Here’s another way to test the trustworthiness of your advertising sales rep. In this scenario, you don’t reveal your entire campaign budget. Instead you just tell him how much you want to spend on his station… Now here’s the trick. Make sure that the number you give him is actually about 50 to 100% higher than you actually intend to spend with him. If you were planning on spending $5,000 on his station, tell him you want to spend $10,000. Now, see how he reacts. Sales reps on the lower end of the spectrum will lick their chops and tell you that you’re an advertising genius and try to take your money. You might find out, however, that they try to steer you in another direction.

In related news, temperatures in hell are hovering around 33 degrees Fahrenheit.

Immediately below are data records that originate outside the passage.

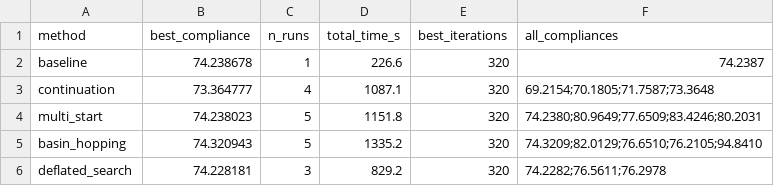
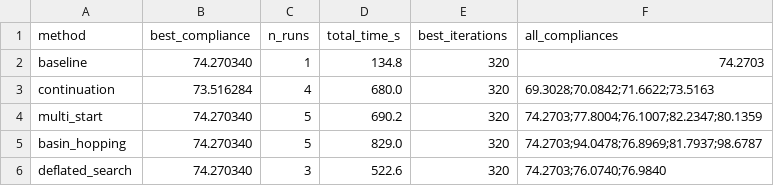
Before and after one commit to SimoneConiglio/generalized_geometry_projection, a CSV file: benchmarks/sc2d_local_minima_results.csv, drawn as a sheet.

```diff
--- a/benchmarks/sc2d_local_minima_results.csv
+++ b/benchmarks/sc2d_local_minima_results.csv
@@ -1,6 +1,6 @@
 method,best_compliance,n_runs,total_time_s,best_iterations,all_compliances
-baseline,74.238678,1,226.6,320,74.2387
-continuation,73.364777,4,1087.1,320,69.2154;70.1805;71.7587;73.3648
-multi_start,74.238023,5,1151.8,320,74.2380;80.9649;77.6509;83.4246;80.2031
-basin_hopping,74.320943,5,1335.2,320,74.3209;82.0129;76.6510;76.2105;94.8410
-deflated_search,74.228181,3,829.2,320,74.2282;76.5611;76.2978
+baseline,74.270340,1,134.8,320,74.2703
+continuation,73.516284,4,680.0,320,69.3028;70.0842;71.6622;73.5163
+multi_start,74.270340,5,690.2,320,74.2703;77.8004;76.1007;82.2347;80.1359
+basin_hopping,74.270340,5,829.0,320,74.2703;94.0478;76.8969;81.7937;98.6787
+deflated_search,74.270340,3,522.6,320,74.2703;76.0740;76.9840
```
Also changed, not shown: 8 other files.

Sometimes the rep will email over a proposed schedule with $10,000 that is just ridiculous. Too many spots. It’s like the advertising equivalent of buying 6 suits. You just don’t need to do that—it’s overkill, a waste of money. About half the time the sales rep will say, “Hey, that’s just too much money to spend in that short amount of time. You need to either cut your budget, or extend the amount of time that your ads will be running.” That makes you feel more confident in that sales rep, doesn’t it? But what if they don’t say that? Then you know not to trust that person.

Here’s the third thing you can ask the sales rep to find out if their opinion is worthwhile. Ask them about specific competing media. Again, do your homework and form your own opinion about the competing media before you ask. If you’ve concluded that a competitive radio station would be a good fit for your campaign, and the sales rep only has negative things to say about it, that should throw up a red flag. Here’s a sales rep that only has one thing in mind: a new Audi. Steer clear. Ask for a new rep who’s more objective. If the rep. mixes in a few jabs while giving you the positive stuff about the competitor, that’s fine—that’s just protecting the turf. But to pretend like the competitor is a black hole of doom while they’re the answer to your advertising prayers is just plain disingenuous.

There is one more question to ask a sales rep to find out what their opinion is worth. Ask them first, how long they’ve been selling advertising, and second, how long they’ve been with this particular radio station. Generally, the longer someone has been around and the longer they’ve been with the company they’re with now, the more likely they are to be objective. That is a generalization, but maybe it can work for you. If someone hops around from radio station to radio station every six months, that person is more likely to tell you whatever he thinks he needs to get the sale… because he’s probably starving!

The sales reps that are good, the ones who really do have your best interest at heart, can be a very good source of information. They can give you helpful suggestions and steer you in the right path when you DON’T know exactly the best way to proceed. Usually, these kinds of reps will be happy to work with you even if you’re not buying anything for them. They know that if they help you now, that you’ll be likely to buy from them when it is appropriate. That’s how they’ve EARNED their staying power in the industry and at their current job—by treating people the way they want to be treated. Imagine that.

The rest of the jokers, meanwhile, can wear the dunce cap in the corner while you search for solutions yourself.


© 2014 – 2016, Rich Harshaw. All rights reserved.

Leave a Reply